■ **About this task**:
Text in the records must be reproduced exactly, and pictures must be skipped.

■ **Available data**:
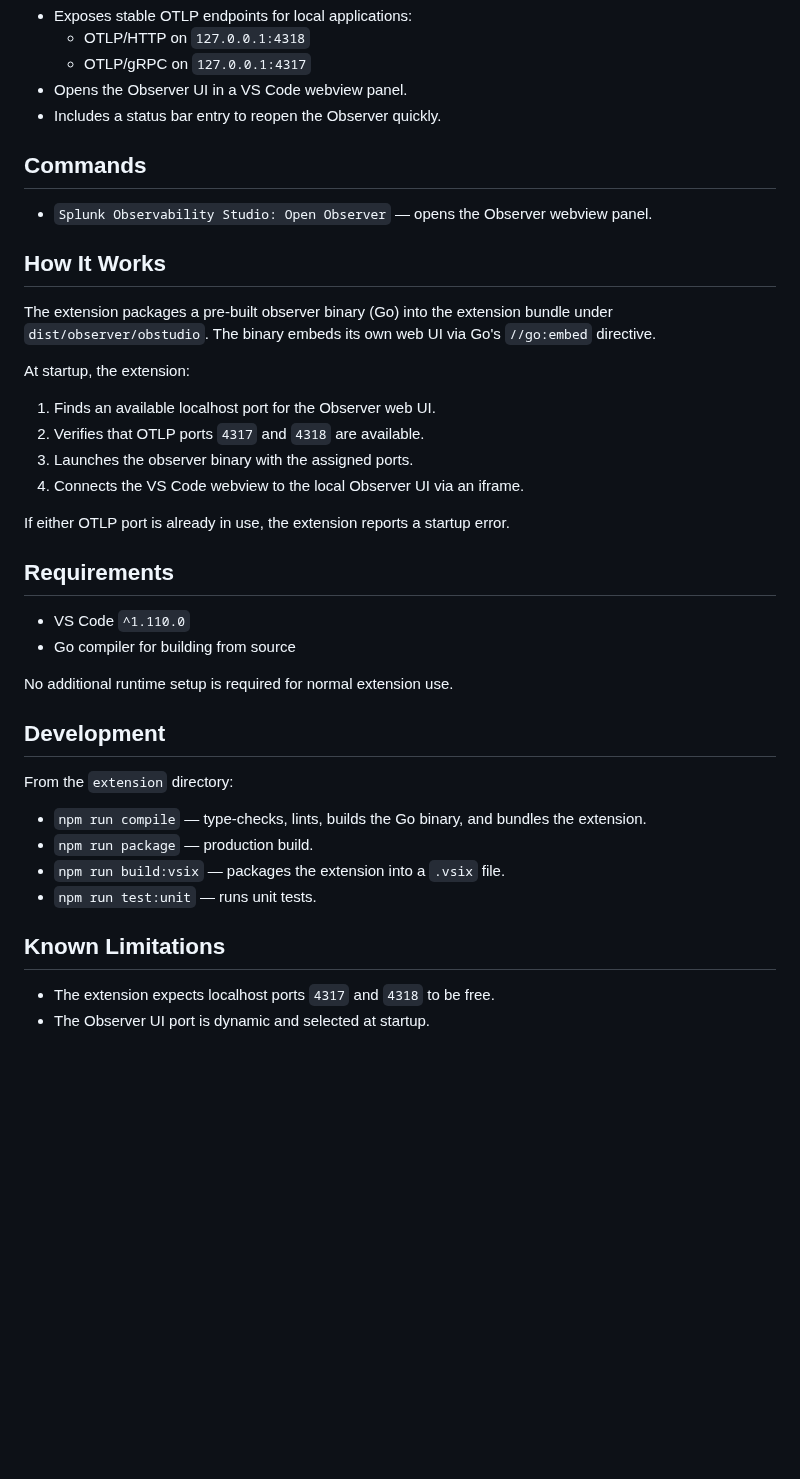
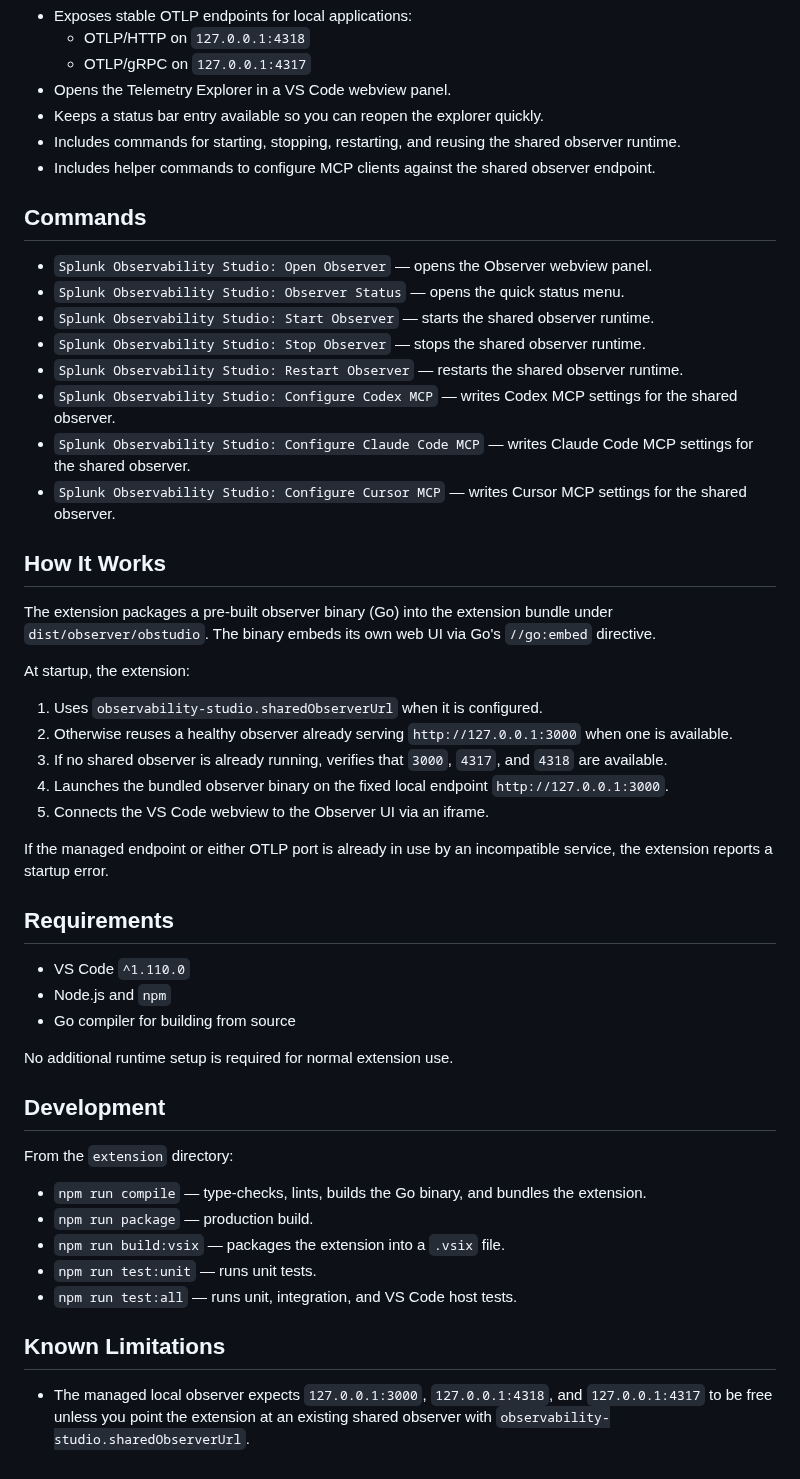
Before and after one commit to signalfx/obstudio, a Markdown page: extension/README.md, the part around one of its changes. Rendered like a GitHub page; blank space fills up the shorter version.

```diff
--- a/extension/README.md
+++ b/extension/README.md
@@ -10,12 +55,21 @@ When the extension activates, it starts a bundled observer binary, exposes OTLP
 - Exposes stable OTLP endpoints for local applications:
   - OTLP/HTTP on `127.0.0.1:4318`
   - OTLP/gRPC on `127.0.0.1:4317`
-- Opens the Observer UI in a VS Code webview panel.
-- Includes a status bar entry to reopen the Observer quickly.
+- Opens the Telemetry Explorer in a VS Code webview panel.
+- Keeps a status bar entry available so you can reopen the explorer quickly.
+- Includes commands for starting, stopping, restarting, and reusing the shared observer runtime.
+- Includes helper commands to configure MCP clients against the shared observer endpoint.
 
 ## Commands
 
 - `Splunk Observability Studio: Open Observer` — opens the Observer webview panel.
+- `Splunk Observability Studio: Observer Status` — opens the quick status menu.
+- `Splunk Observability Studio: Start Observer` — starts the shared observer runtime.
+- `Splunk Observability Studio: Stop Observer` — stops the shared observer runtime.
+- `Splunk Observability Studio: Restart Observer` — restarts the shared observer runtime.
+- `Splunk Observability Studio: Configure Codex MCP` — writes Codex MCP settings for the shared observer.
+- `Splunk Observability Studio: Configure Claude Code MCP` — writes Claude Code MCP settings for the shared observer.
+- `Splunk Observability Studio: Configure Cursor MCP` — writes Cursor MCP settings for the shared observer.
 
 ## How It Works
 
@@ -23,16 +77,18 @@ The extension packages a pre-built observer binary (Go) into the extension bundl
 
 At startup, the extension:
 
-1. Finds an available localhost port for the Observer web UI.
-2. Verifies that OTLP ports `4317` and `4318` are available.
-3. Launches the observer binary with the assigned ports.
-4. Connects the VS Code webview to the local Observer UI via an iframe.
+1. Uses `observability-studio.sharedObserverUrl` when it is configured.
+2. Otherwise reuses a healthy observer already serving `http://127.0.0.1:3000` when one is available.
+3. If no shared observer is already running, verifies that `3000`, `4317`, and `4318` are available.
+4. Launches the bundled observer binary on the fixed local endpoint `http://127.0.0.1:3000`.
+5. Connects the VS Code webview to the Observer UI via an iframe.
 
-If either OTLP port is already in use, the extension reports a startup error.
+If the managed endpoint or either OTLP port is already in use by an incompatible service, the extension reports a startup error.
 
 ## Requirements
 
 - VS Code `^1.110.0`
+- Node.js and `npm`
 - Go compiler for building from source
 
 No additional runtime setup is required for normal extension use.
@@ -45,8 +101,8 @@ From the `extension` directory:
 - `npm run package` — production build.
 - `npm run build:vsix` — packages the extension into a `.vsix` file.
 - `npm run test:unit` — runs unit tests.
+- `npm run test:all` — runs unit, integration, and VS Code host tests.
 
 ## Known Limitations
 
-- The extension expects localhost ports `4317` and `4318` to be free.
-- The Observer UI port is dynamic and selected at startup.
+- The managed local observer expects `127.0.0.1:3000`, `127.0.0.1:4318`, and `127.0.0.1:4317` to be free unless you point the extension at an existing shared observer with `observability-studio.sharedObserverUrl`.
```
Also changed, not shown: other parts of extension/README.md (+48 -3 lines), extension/assets/marketplace-logs-tab.gif (added), extension/assets/marketplace-metrics-tab.gif (added), extension/assets/marketplace-traces-tab.gif (added), extension/assets/marketplace-validation-tab.gif (added), 1 other file.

■ **Task solution**:
Before and after one commit to signalfx/obstudio, a Markdown page: extension/README.md, the part around one of its changes. Rendered like a GitHub page; blank space fills up the shorter version.

```diff
--- a/extension/README.md
+++ b/extension/README.md
@@ -10,12 +55,21 @@ When the extension activates, it starts a bundled observer binary, exposes OTLP
 - Exposes stable OTLP endpoints for local applications:
   - OTLP/HTTP on `127.0.0.1:4318`
   - OTLP/gRPC on `127.0.0.1:4317`
-- Opens the Observer UI in a VS Code webview panel.
-- Includes a status bar entry to reopen the Observer quickly.
+- Opens the Telemetry Explorer in a VS Code webview panel.
+- Keeps a status bar entry available so you can reopen the explorer quickly.
+- Includes commands for starting, stopping, restarting, and reusing the shared observer runtime.
+- Includes helper commands to configure MCP clients against the shared observer endpoint.
 
 ## Commands
 
 - `Splunk Observability Studio: Open Observer` — opens the Observer webview panel.
+- `Splunk Observability Studio: Observer Status` — opens the quick status menu.
+- `Splunk Observability Studio: Start Observer` — starts the shared observer runtime.
+- `Splunk Observability Studio: Stop Observer` — stops the shared observer runtime.
+- `Splunk Observability Studio: Restart Observer` — restarts the shared observer runtime.
+- `Splunk Observability Studio: Configure Codex MCP` — writes Codex MCP settings for the shared observer.
+- `Splunk Observability Studio: Configure Claude Code MCP` — writes Claude Code MCP settings for the shared observer.
+- `Splunk Observability Studio: Configure Cursor MCP` — writes Cursor MCP settings for the shared observer.
 
 ## How It Works
 
@@ -23,16 +77,18 @@ The extension packages a pre-built observer binary (Go) into the extension bundl
 
 At startup, the extension:
 
-1. Finds an available localhost port for the Observer web UI.
-2. Verifies that OTLP ports `4317` and `4318` are available.
-3. Launches the observer binary with the assigned ports.
-4. Connects the VS Code webview to the local Observer UI via an iframe.
+1. Uses `observability-studio.sharedObserverUrl` when it is configured.
+2. Otherwise reuses a healthy observer already serving `http://127.0.0.1:3000` when one is available.
+3. If no shared observer is already running, verifies that `3000`, `4317`, and `4318` are available.
+4. Launches the bundled observer binary on the fixed local endpoint `http://127.0.0.1:3000`.
+5. Connects the VS Code webview to the Observer UI via an iframe.
 
-If either OTLP port is already in use, the extension reports a startup error.
+If the managed endpoint or either OTLP port is already in use by an incompatible service, the extension reports a startup error.
 
 ## Requirements
 
 - VS Code `^1.110.0`
+- Node.js and `npm`
 - Go compiler for building from source
 
 No additional runtime setup is required for normal extension use.
@@ -45,8 +101,8 @@ From the `extension` directory:
 - `npm run package` — production build.
 - `npm run build:vsix` — packages the extension into a `.vsix` file.
 - `npm run test:unit` — runs unit tests.
+- `npm run test:all` — runs unit, integration, and VS Code host tests.
 
 ## Known Limitations
 
-- The extension expects localhost ports `4317` and `4318` to be free.
-- The Observer UI port is dynamic and selected at startup.
+- The managed local observer expects `127.0.0.1:3000`, `127.0.0.1:4318`, and `127.0.0.1:4317` to be free unless you point the extension at an existing shared observer with `observability-studio.sharedObserverUrl`.
```
Also changed, not shown: other parts of extension/README.md (+48 -3 lines), extension/assets/marketplace-logs-tab.gif (added), extension/assets/marketplace-metrics-tab.gif (added), extension/assets/marketplace-traces-tab.gif (added), extension/assets/marketplace-validation-tab.gif (added), 1 other file.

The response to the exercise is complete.